Take the antique elevator to Cafe Laurent on the fourth floor, where an old penthouse apartment near the historic Hotel Nacional has been converted to a stylish minimalist restaurant with a witty 1950’s twist. Grab a seat among the Havana bohemia against a back wall covered with old newspapers, and take a pick among more than 30 Spanish-influenced, fusion dishes by Cuban chef Dayron Avilés Alfonso. Its specialty is seafood, from red snapper in green sauce to shrimps and paella. Take a place in the balcony, particularly in the evening, to delight in the scenic Vedado views.
Calle M # 257 penthouse e/21 y 19, 1200, +53 7 8312090.
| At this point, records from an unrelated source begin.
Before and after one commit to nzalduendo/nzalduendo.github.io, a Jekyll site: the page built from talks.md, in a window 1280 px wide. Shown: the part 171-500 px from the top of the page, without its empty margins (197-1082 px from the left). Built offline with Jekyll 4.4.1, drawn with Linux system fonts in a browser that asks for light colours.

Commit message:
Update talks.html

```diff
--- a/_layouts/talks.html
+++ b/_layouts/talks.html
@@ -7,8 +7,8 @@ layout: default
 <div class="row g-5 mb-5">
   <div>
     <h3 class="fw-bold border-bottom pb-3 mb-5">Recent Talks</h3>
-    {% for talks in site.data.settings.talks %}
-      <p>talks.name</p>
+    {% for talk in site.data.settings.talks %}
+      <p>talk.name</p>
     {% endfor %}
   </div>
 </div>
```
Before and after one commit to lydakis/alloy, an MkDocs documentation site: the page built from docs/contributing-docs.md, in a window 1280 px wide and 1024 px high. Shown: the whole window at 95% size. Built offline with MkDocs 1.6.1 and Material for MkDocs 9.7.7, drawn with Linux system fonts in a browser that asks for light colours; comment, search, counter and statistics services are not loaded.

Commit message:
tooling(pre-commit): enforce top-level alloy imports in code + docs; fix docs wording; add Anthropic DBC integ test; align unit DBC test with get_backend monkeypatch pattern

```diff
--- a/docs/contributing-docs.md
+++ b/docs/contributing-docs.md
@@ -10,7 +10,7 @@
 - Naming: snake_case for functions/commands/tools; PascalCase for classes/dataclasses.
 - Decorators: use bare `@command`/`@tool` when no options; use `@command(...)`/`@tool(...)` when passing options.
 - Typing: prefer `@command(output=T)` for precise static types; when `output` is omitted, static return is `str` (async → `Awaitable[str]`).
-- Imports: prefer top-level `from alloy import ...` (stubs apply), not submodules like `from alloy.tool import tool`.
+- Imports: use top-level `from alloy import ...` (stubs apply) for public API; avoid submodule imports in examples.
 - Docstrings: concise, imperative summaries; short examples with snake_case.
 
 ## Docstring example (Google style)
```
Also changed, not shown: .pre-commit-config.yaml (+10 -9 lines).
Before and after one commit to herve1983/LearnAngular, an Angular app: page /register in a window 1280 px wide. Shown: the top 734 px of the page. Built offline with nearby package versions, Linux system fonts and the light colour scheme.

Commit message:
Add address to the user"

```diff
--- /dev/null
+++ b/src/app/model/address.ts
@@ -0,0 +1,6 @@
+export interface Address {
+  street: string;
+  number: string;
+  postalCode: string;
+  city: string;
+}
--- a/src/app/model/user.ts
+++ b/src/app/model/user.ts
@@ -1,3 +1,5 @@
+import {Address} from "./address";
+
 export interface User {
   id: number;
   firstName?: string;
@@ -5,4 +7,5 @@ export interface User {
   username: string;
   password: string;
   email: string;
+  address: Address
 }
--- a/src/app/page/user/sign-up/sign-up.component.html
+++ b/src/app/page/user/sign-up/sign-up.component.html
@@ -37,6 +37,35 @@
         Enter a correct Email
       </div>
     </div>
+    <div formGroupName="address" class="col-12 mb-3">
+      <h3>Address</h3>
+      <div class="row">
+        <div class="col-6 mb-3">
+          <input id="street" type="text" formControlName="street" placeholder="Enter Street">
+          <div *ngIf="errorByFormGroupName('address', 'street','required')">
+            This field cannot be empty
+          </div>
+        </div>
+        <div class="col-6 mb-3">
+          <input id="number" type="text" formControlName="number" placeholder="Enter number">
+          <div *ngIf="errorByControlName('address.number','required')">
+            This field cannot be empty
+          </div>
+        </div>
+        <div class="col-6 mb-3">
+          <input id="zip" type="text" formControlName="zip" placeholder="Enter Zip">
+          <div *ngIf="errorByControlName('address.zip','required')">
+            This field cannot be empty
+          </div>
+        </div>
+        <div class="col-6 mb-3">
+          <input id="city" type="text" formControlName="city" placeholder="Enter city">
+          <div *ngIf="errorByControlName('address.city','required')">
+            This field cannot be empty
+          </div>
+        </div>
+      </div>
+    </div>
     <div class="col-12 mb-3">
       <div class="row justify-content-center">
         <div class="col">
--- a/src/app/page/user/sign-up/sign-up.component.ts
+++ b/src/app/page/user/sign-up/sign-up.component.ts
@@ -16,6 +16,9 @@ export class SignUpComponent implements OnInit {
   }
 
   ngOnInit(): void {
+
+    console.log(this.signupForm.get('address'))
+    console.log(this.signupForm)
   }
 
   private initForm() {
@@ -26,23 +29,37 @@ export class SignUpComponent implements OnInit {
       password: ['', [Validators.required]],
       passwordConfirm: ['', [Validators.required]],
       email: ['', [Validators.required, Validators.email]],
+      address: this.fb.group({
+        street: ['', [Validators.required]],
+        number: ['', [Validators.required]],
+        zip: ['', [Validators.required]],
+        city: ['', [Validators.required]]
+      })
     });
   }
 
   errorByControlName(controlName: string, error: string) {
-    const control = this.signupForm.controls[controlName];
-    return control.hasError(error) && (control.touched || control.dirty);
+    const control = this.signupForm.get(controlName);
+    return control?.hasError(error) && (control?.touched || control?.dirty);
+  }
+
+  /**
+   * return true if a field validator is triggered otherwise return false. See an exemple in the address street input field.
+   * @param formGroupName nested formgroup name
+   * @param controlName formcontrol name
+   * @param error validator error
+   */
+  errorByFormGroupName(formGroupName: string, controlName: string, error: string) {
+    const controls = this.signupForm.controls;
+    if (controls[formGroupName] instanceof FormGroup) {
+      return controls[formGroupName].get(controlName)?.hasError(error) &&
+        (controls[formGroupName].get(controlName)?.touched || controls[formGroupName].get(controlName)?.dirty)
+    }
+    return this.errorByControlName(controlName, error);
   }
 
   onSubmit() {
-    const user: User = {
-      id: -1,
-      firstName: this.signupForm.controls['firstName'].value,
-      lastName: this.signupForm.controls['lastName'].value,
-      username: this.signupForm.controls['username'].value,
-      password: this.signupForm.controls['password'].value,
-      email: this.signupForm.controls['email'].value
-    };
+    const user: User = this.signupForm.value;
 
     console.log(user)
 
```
A Spanish-style mansion in Vedado, with two generous rooftop terraces packed with decadent cushions, and colonial furniture in the main indoor lounge provide the retro backdrop of the Atelier. In the handwritten menus, supervised by Niuris Higueras and executed by restless chef Enrique Edreida, you can choose between lamb entrees, conejo al vino (rabbit in wine), duck and fresh lobster, falafels, fajitas, flan and tarts. You will be hard-pressed to find a more unpredictable list of dishes, as well as a more comfortable, sophisticated dining choice for visiting large groups.